Well, I came home yesterday quite late, so I only had time to "play" for about ~4 hours. Meanwhile, my team solved some other challenges, but I solved the Asia 400 challenge.

In this challenge you got a zipped file called "images.rar". Inside were lots of .gifs, either black or white. It was immediately obvious that this was a QR code, since there were 626 pictures [25*25 QR Version 2 code, ??+1 seeming random image??].

Stitching them together wasn't hard, I just used the standard PIL library to handle straightforward image manipulation.

The only real "tricky" part here was figuring out the name-convention used to name the gifs. They were named like this

  • 11.gif
  • 12.gif
  • ...
  • 2512.gif
  • 111.gif
  • 11(1).gif

{see for yourself in the .rar  - LINKHERE}

At first I tried sorting them alphabetically, but no cigar. I also tried using a natural sorting script for python (sorting them the same way explorer.exe does, e.g. Team 1  [Team 101 Team 12 Team 21] -> [Team 1 Team 12 Team 21 Team 101] instead of the alphabetically [Team 1 Team 101 Team 12 Team 21]http://www.codinghorror.com/blog/2007/12/sorting-for-humans-natural-sort-order.html), but nothing seemed to work.

After some thinking I figured out that they just concanted the "x" and "y" coordinates of each "pixel" in the QR code without any concantetor - e.g. x=2, y=12 would become 212. Obviously this would introduce collisions at x=5, y=12 and x=21, y=2, so they solved this by putting the "y" into brackets if a collision arose. This explained the strange numbering scheme. Instead of wasting hours on regex and complicated scripts to parse the existing names, I just went for a script that "recreated" this numbering scheme in the right order from scratch, which worked out pretty well - "if you can't bring mohammed to the mountain bring the mountain to mohammed" and all that...

Any, without further ado, here is the final script used to generate the QR codes - http://pastebin.com/J8MFZTUW or:

import Image, os, math

#Start by scanning the directory and getting results
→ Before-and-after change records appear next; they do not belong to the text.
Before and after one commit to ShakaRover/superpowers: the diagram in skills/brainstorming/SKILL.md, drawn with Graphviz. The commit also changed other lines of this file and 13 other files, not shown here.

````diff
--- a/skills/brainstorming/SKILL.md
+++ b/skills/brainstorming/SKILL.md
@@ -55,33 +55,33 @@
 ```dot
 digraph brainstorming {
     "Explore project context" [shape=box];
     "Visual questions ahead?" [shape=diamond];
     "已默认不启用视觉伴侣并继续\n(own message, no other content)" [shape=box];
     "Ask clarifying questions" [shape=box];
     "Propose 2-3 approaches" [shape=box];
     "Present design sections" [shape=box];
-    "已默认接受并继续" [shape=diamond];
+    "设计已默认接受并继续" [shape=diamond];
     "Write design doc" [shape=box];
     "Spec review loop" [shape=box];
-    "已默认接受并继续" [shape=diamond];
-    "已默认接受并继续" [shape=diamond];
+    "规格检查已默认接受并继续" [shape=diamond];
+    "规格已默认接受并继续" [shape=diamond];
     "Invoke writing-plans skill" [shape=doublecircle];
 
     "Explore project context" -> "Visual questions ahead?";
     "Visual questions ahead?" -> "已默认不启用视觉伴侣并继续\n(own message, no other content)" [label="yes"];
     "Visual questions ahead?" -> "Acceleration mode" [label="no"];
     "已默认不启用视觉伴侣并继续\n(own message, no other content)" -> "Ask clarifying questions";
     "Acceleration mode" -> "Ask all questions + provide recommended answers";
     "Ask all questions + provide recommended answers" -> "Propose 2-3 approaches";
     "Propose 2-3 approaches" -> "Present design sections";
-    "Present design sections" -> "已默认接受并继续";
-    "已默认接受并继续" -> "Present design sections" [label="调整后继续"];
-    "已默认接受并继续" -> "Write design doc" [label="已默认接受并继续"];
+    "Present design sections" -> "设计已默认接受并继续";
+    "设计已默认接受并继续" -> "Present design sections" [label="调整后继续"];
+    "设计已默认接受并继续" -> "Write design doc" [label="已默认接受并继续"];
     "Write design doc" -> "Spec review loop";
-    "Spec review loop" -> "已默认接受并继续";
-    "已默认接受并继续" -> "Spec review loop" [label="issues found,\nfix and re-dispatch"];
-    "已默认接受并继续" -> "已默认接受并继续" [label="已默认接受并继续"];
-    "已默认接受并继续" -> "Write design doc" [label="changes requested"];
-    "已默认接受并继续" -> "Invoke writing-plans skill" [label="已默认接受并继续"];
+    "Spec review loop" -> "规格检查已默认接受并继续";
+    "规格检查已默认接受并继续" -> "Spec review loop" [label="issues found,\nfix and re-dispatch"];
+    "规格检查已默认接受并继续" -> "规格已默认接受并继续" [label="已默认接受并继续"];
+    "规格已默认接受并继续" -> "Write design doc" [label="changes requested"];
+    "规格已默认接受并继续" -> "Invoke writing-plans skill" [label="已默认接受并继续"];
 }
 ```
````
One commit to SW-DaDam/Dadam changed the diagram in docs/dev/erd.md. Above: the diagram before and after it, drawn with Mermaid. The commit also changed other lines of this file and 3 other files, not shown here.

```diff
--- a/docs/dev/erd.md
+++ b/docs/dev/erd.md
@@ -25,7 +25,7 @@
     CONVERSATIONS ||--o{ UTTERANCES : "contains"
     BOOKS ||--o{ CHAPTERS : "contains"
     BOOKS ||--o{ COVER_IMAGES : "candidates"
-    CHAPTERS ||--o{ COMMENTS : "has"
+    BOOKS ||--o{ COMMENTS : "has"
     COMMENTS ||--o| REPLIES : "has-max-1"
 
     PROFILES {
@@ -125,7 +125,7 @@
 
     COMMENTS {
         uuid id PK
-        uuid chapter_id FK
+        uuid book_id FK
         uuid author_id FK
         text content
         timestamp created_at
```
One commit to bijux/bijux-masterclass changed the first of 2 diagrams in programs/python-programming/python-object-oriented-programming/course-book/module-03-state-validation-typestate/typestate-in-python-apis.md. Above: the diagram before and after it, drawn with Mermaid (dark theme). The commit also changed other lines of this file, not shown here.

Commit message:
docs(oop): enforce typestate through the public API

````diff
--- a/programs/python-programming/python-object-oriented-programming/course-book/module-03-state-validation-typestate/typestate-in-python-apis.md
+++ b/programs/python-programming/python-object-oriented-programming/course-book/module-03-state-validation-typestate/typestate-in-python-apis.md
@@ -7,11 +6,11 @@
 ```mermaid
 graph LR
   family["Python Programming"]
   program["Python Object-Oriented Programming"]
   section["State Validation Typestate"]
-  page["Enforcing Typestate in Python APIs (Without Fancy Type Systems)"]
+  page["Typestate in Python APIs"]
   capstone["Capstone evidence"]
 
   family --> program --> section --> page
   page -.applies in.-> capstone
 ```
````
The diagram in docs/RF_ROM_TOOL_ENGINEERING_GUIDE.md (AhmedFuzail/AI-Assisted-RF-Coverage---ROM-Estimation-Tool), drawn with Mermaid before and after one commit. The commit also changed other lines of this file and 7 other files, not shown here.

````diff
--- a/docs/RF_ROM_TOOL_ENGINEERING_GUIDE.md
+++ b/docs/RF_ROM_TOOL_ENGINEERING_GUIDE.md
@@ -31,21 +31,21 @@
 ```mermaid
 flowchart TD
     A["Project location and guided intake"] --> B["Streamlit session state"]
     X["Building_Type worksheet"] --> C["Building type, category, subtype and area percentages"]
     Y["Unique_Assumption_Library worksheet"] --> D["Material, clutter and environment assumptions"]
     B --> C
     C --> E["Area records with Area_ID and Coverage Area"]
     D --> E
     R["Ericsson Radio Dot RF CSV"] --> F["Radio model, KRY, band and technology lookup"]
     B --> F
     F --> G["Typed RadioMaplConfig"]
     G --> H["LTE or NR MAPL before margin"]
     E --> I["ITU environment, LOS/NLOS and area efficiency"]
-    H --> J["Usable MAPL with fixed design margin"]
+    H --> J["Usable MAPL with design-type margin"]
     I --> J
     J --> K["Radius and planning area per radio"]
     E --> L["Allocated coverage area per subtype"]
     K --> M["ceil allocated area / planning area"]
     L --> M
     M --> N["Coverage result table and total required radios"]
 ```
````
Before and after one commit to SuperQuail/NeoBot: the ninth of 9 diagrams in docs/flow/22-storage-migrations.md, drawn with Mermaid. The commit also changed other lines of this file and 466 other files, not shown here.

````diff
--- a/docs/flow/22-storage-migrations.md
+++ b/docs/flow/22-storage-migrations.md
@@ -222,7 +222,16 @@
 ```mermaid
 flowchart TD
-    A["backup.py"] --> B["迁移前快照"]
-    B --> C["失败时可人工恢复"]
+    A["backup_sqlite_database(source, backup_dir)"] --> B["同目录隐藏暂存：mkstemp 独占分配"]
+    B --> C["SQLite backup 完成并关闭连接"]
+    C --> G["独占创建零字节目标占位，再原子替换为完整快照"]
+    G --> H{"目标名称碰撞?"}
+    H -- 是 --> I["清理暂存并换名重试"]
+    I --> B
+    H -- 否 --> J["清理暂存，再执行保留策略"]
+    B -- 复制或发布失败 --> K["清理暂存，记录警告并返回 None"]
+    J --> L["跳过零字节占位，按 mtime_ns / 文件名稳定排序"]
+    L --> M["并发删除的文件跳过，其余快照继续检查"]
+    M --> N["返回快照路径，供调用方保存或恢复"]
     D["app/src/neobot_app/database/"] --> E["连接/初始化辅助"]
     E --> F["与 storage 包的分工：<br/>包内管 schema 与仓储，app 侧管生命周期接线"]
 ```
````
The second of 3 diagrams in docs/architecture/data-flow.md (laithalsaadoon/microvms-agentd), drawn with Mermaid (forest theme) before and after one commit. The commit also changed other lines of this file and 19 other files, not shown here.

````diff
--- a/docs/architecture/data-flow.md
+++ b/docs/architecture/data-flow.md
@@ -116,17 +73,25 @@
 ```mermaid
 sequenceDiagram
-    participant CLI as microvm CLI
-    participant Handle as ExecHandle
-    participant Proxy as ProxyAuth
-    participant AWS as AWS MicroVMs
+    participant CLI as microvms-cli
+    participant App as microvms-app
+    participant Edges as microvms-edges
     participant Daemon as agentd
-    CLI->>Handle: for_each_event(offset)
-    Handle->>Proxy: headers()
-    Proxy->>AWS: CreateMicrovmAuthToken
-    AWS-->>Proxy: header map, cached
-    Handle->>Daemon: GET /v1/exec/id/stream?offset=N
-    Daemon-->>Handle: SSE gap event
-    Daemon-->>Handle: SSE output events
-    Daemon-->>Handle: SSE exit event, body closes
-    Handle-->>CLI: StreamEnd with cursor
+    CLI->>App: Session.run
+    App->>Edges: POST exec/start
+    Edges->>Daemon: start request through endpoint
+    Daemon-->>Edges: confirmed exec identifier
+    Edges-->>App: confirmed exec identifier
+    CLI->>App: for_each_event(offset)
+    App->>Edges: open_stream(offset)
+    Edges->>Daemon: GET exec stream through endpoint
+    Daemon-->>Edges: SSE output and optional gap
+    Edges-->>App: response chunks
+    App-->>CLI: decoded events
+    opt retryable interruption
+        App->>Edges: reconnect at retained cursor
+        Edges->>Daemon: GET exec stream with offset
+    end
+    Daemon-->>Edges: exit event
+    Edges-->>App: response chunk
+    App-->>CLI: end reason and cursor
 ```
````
fakelist = []
for x in range(1, 26):
	for y in range(1, 26):
		if((20<x<25 and 0<y<10) or (10<x<13 and 0<y<10)): #Since the existing file names seem to regard the entire series 20-25 as collisions, we'll do that to :|
			fakelist.append(str(x) + "(" + str(y) + ")" + ".gif")
		elif((str(x) + str(y) + ".gif") in fakelist):
			print "we fd up!!!!"
			fakelist.append(str(x) + str(y) + ".gif")
print fakelist

finalimage = Image.new('RGB', (300, 300))

for imageno, imagename in enumerate(fakelist):
	print str(imageno) + " and name: " + imagename + "\n"
	tempimage = Image.open('images/' + imagename)
	pixel = tempimage.crop((0, 0, 12, 12))
	row = int((math.floor(imageno/25)))
	column = int(((imageno) % 25))
	print str(row) + ":" + str(column)
	finalimage.paste(pixel, (column*12, row*12, (column+1)*12, (row+1)*12))
	del tempimage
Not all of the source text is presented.